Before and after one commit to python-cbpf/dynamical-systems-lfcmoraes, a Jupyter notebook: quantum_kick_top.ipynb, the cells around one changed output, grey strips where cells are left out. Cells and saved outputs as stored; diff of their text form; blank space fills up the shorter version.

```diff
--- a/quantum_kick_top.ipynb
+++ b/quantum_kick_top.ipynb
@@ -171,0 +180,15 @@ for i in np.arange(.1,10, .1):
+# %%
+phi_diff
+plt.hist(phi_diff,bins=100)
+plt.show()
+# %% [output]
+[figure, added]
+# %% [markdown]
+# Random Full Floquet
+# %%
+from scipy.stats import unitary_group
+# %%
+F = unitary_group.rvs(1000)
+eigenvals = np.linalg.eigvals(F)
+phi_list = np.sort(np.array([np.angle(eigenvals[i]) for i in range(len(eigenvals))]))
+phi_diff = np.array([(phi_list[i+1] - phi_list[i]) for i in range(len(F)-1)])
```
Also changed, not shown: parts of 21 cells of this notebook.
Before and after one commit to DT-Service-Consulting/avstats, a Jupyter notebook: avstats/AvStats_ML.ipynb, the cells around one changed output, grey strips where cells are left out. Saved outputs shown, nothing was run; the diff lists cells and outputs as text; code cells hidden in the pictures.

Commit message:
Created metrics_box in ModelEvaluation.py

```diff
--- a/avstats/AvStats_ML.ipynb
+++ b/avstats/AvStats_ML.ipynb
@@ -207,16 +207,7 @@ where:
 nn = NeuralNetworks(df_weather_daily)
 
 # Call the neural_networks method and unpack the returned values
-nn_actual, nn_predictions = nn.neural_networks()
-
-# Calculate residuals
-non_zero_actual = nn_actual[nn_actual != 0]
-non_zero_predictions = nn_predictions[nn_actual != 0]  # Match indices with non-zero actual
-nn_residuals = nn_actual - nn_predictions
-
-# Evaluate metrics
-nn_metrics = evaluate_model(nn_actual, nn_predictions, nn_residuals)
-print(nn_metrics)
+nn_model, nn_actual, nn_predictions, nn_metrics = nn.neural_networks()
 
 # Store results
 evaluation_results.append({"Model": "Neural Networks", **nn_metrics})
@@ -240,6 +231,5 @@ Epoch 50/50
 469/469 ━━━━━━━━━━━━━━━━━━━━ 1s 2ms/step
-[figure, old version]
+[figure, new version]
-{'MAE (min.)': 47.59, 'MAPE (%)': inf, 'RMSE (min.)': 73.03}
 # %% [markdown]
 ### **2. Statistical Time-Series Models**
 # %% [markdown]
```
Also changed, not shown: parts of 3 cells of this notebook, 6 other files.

▸ About this task: Retype the complete listing exactly.

▸ Expected answer:
Before and after one commit to python-cbpf/dynamical-systems-lfcmoraes, a Jupyter notebook: quantum_kick_top.ipynb, the cells around one changed output, grey strips where cells are left out. Cells and saved outputs as stored; diff of their text form; blank space fills up the shorter version.

```diff
--- a/quantum_kick_top.ipynb
+++ b/quantum_kick_top.ipynb
@@ -171,0 +180,15 @@ for i in np.arange(.1,10, .1):
+# %%
+phi_diff
+plt.hist(phi_diff,bins=100)
+plt.show()
+# %% [output]
+[figure, added]
+# %% [markdown]
+# Random Full Floquet
+# %%
+from scipy.stats import unitary_group
+# %%
+F = unitary_group.rvs(1000)
+eigenvals = np.linalg.eigvals(F)
+phi_list = np.sort(np.array([np.angle(eigenvals[i]) for i in range(len(eigenvals))]))
+phi_diff = np.array([(phi_list[i+1] - phi_list[i]) for i in range(len(F)-1)])
```
Also changed, not shown: parts of 21 cells of this notebook.
Before and after one commit to DT-Service-Consulting/avstats, a Jupyter notebook: avstats/AvStats_ML.ipynb, the cells around one changed output, grey strips where cells are left out. Saved outputs shown, nothing was run; the diff lists cells and outputs as text; code cells hidden in the pictures.

Commit message:
Created metrics_box in ModelEvaluation.py

```diff
--- a/avstats/AvStats_ML.ipynb
+++ b/avstats/AvStats_ML.ipynb
@@ -207,16 +207,7 @@ where:
 nn = NeuralNetworks(df_weather_daily)
 
 # Call the neural_networks method and unpack the returned values
-nn_actual, nn_predictions = nn.neural_networks()
-
-# Calculate residuals
-non_zero_actual = nn_actual[nn_actual != 0]
-non_zero_predictions = nn_predictions[nn_actual != 0]  # Match indices with non-zero actual
-nn_residuals = nn_actual - nn_predictions
-
-# Evaluate metrics
-nn_metrics = evaluate_model(nn_actual, nn_predictions, nn_residuals)
-print(nn_metrics)
+nn_model, nn_actual, nn_predictions, nn_metrics = nn.neural_networks()
 
 # Store results
 evaluation_results.append({"Model": "Neural Networks", **nn_metrics})
@@ -240,6 +231,5 @@ Epoch 50/50
 469/469 ━━━━━━━━━━━━━━━━━━━━ 1s 2ms/step
-[figure, old version]
+[figure, new version]
-{'MAE (min.)': 47.59, 'MAPE (%)': inf, 'RMSE (min.)': 73.03}
 # %% [markdown]
 ### **2. Statistical Time-Series Models**
 # %% [markdown]
```
Also changed, not shown: parts of 3 cells of this notebook, 6 other files.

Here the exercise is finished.